Data records
%%
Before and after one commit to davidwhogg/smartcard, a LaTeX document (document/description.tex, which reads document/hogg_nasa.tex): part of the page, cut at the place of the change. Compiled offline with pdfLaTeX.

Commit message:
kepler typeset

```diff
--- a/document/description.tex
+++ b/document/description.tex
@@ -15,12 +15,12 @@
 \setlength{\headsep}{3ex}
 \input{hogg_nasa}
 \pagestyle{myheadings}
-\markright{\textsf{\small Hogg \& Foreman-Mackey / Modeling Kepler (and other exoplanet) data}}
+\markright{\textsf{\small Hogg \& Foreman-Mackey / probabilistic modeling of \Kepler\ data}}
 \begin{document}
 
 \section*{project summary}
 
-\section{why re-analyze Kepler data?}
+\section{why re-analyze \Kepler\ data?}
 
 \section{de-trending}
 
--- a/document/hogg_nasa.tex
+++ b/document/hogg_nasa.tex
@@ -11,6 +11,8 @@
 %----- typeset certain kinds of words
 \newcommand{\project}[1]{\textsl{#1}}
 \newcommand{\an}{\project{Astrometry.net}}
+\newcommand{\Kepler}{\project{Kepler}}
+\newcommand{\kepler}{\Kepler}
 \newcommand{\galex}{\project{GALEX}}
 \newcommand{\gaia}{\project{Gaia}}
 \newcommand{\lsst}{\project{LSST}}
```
%%
%%
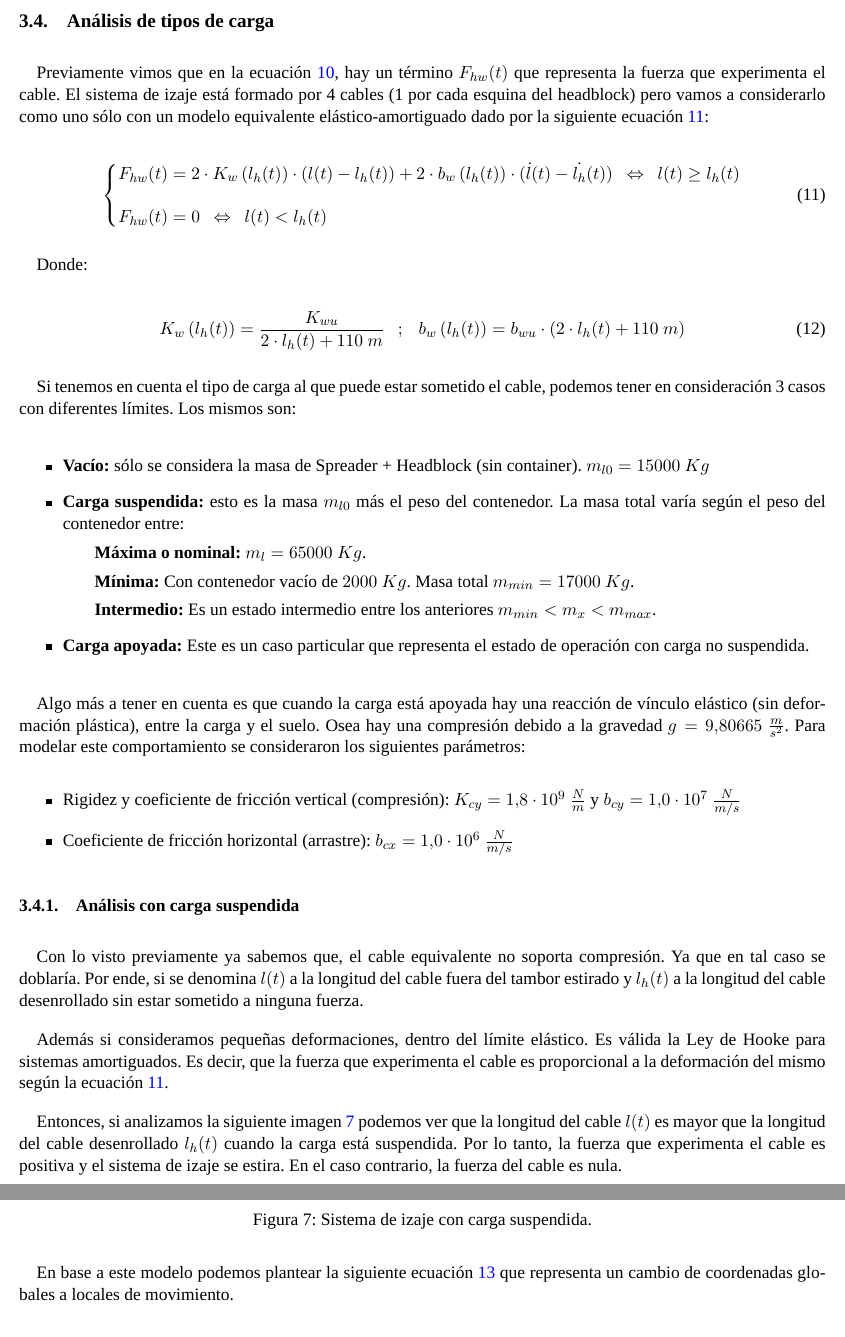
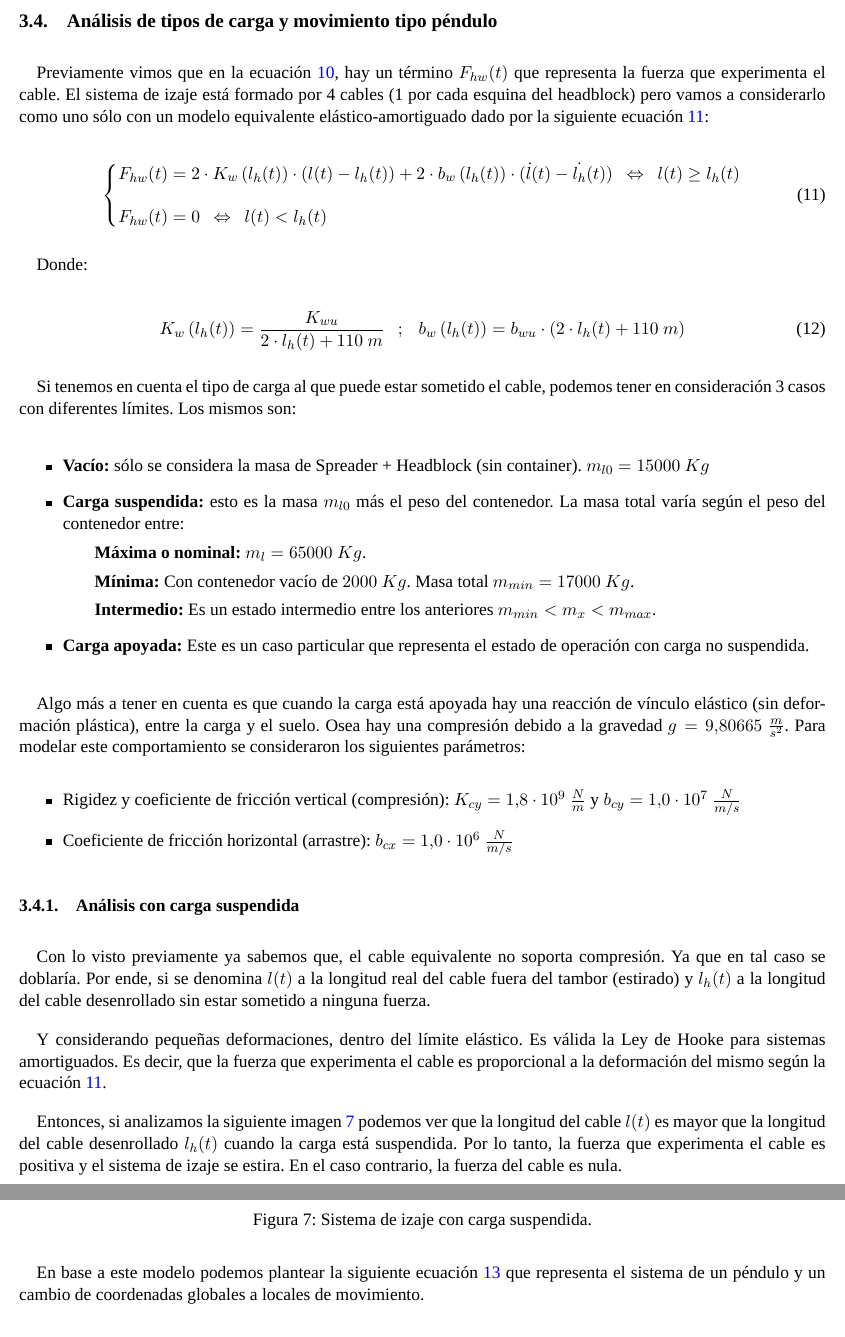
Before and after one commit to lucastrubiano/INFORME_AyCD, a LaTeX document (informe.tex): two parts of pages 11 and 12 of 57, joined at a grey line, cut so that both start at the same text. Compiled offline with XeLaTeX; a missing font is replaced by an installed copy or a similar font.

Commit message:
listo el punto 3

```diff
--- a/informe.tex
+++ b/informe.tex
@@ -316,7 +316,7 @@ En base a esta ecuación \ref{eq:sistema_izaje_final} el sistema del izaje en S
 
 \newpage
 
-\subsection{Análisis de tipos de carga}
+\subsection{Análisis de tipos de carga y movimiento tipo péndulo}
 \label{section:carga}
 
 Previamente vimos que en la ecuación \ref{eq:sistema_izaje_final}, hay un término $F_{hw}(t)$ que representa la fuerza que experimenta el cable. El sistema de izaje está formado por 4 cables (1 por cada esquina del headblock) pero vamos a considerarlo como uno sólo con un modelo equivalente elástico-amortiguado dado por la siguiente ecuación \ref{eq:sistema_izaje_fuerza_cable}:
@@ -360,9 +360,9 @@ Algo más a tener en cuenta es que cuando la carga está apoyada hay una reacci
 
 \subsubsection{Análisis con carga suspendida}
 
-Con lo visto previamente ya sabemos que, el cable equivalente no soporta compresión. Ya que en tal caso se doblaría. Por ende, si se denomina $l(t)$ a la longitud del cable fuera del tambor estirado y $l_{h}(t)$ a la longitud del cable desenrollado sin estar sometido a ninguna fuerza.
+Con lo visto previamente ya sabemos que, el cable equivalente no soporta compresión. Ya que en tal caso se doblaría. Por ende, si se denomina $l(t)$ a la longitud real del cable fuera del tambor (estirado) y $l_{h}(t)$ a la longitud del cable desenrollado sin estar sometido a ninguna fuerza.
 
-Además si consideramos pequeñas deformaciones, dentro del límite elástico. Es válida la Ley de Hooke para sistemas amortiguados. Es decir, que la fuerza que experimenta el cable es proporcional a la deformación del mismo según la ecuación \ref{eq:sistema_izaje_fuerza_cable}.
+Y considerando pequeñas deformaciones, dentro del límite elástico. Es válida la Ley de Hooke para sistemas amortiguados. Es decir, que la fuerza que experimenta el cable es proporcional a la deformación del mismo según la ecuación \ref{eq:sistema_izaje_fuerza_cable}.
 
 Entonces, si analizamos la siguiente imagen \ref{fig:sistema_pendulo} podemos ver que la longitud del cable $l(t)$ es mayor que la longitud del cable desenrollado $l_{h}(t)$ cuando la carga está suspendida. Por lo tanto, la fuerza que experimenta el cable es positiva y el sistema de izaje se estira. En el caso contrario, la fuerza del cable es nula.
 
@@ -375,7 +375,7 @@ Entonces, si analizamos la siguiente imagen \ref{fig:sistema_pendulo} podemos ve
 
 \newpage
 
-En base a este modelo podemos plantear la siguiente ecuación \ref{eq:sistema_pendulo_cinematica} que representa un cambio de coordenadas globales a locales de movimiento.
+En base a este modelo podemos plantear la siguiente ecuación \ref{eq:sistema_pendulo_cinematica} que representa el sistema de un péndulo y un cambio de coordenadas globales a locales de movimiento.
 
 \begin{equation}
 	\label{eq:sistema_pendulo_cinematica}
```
%%
→ DIRECTIONS
Copy each line of the records containing the string "project".

→ RESULT OF THE TASK
 \section*{project summary}
 \newcommand{\project}[1]{\textsl{#1}}
 \newcommand{\an}{\project{Astrometry.net}}
+\newcommand{\Kepler}{\project{Kepler}}
 \newcommand{\galex}{\project{GALEX}}
 \newcommand{\gaia}{\project{Gaia}}
 \newcommand{\lsst}{\project{LSST}}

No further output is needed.